Oleksandr Zinchenko: Why Manchester City’s loss has been Arsenal’s gain
When Oleksandr Zinchenko came off the bench at half-time in Manchester City’s final Premier League game of last season, he swung the title race decisively in their favour by helping them to win from two goals down against Aston Villa.
It could be argued that he’s doing a similar thing this year at Arsenal, where his quality on the ball and tactical intelligence have played a key role in turning Mikel Arteta’s team from also-rans into title favourites.
On Friday night, for the first time since his summer transfer, Zinchenko could face City when his old side host his new one in the fourth round of the FA Cup.
If his influential performances in Arsenal’s last two league wins against Manchester United and Tottenham Hotspur are anything to go by, he might end up orchestrating his former employers’ elimination.
“I think he has proven time and again at City that he can step up in big moments,” says Andrew Todos, a British Ukrainian writer and founder of the website Zorya Londonsk. “He can do that. I think that aspect of his game is slightly understated.
“Now it seems he is Arteta’s man at left-back and he is settled into that. This is the first time in his career that he’s been an integral part of a team. And I think he’s become one of the most influential figures in the Arsenal dressing room.”

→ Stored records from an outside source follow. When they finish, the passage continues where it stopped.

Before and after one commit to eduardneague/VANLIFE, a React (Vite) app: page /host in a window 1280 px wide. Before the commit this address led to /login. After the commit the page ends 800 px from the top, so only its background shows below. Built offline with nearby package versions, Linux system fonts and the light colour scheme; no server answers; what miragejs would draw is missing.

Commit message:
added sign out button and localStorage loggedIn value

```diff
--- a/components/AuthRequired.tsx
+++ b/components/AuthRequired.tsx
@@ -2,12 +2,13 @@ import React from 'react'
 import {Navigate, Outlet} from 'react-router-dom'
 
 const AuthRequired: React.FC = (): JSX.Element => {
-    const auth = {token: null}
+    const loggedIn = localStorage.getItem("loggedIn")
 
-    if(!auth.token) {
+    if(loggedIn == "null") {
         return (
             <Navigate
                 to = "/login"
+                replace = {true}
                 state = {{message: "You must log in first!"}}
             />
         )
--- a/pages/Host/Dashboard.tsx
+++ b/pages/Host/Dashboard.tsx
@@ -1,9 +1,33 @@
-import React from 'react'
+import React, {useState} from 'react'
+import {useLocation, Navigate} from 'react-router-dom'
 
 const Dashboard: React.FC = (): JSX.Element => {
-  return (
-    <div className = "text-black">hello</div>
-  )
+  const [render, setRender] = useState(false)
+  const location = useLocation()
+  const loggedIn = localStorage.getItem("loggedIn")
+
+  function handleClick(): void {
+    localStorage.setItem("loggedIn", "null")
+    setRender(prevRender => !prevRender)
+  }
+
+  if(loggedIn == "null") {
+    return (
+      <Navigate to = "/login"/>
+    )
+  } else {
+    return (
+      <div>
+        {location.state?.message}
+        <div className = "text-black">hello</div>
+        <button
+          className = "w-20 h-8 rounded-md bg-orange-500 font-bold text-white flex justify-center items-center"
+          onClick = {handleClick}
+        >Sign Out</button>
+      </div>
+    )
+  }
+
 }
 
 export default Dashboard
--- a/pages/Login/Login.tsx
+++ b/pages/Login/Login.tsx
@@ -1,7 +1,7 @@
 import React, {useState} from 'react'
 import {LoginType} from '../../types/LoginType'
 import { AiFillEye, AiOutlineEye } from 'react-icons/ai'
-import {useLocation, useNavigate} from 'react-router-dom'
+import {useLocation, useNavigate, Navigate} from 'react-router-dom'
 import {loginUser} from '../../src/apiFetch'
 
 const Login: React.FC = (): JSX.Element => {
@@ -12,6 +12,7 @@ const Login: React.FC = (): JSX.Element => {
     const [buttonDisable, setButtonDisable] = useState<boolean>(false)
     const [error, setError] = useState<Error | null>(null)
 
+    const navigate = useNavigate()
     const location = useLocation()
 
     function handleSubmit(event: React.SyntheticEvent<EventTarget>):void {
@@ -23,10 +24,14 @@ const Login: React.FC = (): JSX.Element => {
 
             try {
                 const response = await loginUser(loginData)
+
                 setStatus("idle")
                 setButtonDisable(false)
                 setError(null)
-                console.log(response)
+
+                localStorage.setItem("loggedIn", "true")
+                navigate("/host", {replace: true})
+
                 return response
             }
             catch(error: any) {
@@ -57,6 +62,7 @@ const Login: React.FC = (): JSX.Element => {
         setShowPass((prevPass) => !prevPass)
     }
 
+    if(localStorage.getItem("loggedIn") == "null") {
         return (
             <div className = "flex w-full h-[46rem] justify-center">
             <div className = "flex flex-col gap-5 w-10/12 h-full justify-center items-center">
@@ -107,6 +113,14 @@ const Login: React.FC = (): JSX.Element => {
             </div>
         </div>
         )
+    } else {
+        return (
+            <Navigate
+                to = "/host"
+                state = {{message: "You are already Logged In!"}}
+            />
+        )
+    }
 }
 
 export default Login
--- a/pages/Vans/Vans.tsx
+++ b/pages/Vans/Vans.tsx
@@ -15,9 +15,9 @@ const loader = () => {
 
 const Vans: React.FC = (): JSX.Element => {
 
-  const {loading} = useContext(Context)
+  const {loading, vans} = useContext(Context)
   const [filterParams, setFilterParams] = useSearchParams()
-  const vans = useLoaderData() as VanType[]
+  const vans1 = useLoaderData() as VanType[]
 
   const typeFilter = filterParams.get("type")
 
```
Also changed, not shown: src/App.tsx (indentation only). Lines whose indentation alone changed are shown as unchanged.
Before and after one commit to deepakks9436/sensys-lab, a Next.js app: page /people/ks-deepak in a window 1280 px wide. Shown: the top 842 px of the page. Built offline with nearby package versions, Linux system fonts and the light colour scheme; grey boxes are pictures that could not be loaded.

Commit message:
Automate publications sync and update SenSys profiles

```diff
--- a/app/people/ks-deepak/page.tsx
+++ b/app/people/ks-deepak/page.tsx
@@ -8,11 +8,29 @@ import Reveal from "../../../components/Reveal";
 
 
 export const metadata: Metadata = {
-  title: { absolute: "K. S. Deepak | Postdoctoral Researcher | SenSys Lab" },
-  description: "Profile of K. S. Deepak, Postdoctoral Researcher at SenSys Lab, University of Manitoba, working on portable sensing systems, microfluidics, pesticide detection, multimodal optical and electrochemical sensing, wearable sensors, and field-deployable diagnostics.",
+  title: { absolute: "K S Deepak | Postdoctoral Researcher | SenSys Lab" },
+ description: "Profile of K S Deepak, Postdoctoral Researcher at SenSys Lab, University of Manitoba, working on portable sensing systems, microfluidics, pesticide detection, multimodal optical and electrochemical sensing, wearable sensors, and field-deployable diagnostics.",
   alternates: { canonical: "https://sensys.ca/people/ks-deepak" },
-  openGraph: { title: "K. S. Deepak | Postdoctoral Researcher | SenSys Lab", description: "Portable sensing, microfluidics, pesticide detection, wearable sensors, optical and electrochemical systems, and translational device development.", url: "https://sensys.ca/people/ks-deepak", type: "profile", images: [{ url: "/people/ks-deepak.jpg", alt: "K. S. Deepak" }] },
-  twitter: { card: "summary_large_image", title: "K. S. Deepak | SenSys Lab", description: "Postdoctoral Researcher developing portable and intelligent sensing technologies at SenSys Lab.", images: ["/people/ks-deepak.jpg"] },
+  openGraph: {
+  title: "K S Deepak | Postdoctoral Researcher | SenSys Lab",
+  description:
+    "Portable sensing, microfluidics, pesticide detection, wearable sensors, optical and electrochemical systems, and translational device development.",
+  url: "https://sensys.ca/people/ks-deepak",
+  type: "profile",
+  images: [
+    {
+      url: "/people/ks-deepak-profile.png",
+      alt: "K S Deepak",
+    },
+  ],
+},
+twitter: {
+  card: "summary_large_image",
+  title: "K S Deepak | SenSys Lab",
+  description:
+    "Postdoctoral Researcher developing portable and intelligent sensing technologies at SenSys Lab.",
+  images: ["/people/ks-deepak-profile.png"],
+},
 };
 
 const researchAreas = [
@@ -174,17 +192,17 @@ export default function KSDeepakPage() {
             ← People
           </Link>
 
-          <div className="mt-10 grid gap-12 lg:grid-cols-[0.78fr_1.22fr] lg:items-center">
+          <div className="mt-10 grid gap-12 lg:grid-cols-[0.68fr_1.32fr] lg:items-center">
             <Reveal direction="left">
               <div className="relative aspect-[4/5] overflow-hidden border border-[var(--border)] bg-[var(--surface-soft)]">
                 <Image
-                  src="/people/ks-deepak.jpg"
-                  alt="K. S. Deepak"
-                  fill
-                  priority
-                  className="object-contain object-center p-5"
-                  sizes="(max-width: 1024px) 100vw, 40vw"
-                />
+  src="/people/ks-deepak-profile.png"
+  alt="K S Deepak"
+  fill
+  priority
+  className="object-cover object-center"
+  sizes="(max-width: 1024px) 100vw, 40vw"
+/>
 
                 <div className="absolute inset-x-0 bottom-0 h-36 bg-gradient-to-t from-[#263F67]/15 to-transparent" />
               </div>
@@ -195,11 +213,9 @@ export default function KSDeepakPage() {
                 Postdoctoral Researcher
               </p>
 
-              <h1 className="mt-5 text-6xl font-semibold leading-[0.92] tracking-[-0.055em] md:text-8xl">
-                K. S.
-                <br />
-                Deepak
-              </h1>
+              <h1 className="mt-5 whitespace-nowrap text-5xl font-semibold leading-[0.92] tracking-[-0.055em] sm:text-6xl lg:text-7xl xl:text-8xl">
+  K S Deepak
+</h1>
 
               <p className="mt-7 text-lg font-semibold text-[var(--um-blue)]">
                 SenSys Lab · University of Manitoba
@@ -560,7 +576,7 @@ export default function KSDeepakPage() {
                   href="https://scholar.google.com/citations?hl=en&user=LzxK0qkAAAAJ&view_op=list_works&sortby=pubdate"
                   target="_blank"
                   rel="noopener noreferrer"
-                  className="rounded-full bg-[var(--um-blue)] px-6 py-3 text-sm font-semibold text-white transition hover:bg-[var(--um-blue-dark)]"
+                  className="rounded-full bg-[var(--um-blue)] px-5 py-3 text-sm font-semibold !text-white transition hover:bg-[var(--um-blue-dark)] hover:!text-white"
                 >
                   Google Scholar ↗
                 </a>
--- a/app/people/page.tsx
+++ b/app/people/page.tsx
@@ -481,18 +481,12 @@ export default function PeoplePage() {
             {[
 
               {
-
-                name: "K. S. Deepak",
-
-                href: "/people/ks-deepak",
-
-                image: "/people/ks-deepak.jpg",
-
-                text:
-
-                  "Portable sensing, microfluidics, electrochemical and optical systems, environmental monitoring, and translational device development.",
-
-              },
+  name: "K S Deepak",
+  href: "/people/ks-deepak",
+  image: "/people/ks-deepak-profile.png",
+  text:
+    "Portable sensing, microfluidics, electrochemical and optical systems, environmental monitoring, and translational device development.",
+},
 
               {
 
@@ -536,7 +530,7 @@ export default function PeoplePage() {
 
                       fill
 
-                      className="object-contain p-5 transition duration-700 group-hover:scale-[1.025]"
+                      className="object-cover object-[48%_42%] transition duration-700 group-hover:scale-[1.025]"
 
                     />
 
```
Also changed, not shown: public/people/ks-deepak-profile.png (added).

When Zinchenko left his native Ukraine for City in 2016, aged 19, he was seen as an attacking midfielder, but he would mostly play in defence when selected for Pep Guardiola’s side. His versatility counted against him as he became a jack of all trades but master of none.
Guardiola’s former No2 Arteta has been quick to establish Zinchenko as a first choice in the back four with instructions to drift into midfield, help Arsenal to win back and retain possession and act as an additional playmaker.
Arsenal benefiting from ‘born winner’ Zinchenko
The result has been helping the Gunners exert greater dominance over opponents when he plays, with last week against United a case in point. And as much as his technical qualities have improved his new team, so has his character.
“His celebrations [after Eddie Nketiah’s winner against United] show how much of a born winner he is,” adds Todos, comparing him to the more celebrated of Arsenal’s summer signings from City. “He has improved the mentality of the team, more so than Gabriel Jesus.
“He is a ship-steadier, like how Virgil van Dijk impacted Liverpool’s back line when he joined them. He is not Ukraine captain yet but as soon as [Andriy] Yarmolenko has retired I’m 100 per certain that he will be.”
As perhaps his country’s biggest current sporting export, Zinchenko, now 26, is used to shouldering the hopes of millions in his homeland. And events of the last 12 months have only given his status even greater significance.
“He’s the star of the country. Maybe [Oleksandr] Usyk comes somewhere close but not everyone follows boxing as closely as football,” says Todos.
“Obviously this year has had a profound effect on how he perceives himself and he has had a marked transformation in terms of speaking out about the war. It shows that he has taken a lot of that on board. It’s not a burden but he carries a lot of people’s hopes back home.”
Zinchenko has also been spurred on to succeed at Arsenal by the heartache of losing the Champions League final with City to Chelsea, after which he was blamed in some quarters for allowing Kai Havertz’s winning goal.
“I think that was his first big loss in football,” says Todos. “It hit him really hard mentally and took him a while to get out of that rut. Now he’s not looking back but trying to build that new history with Arsenal and Ukraine.”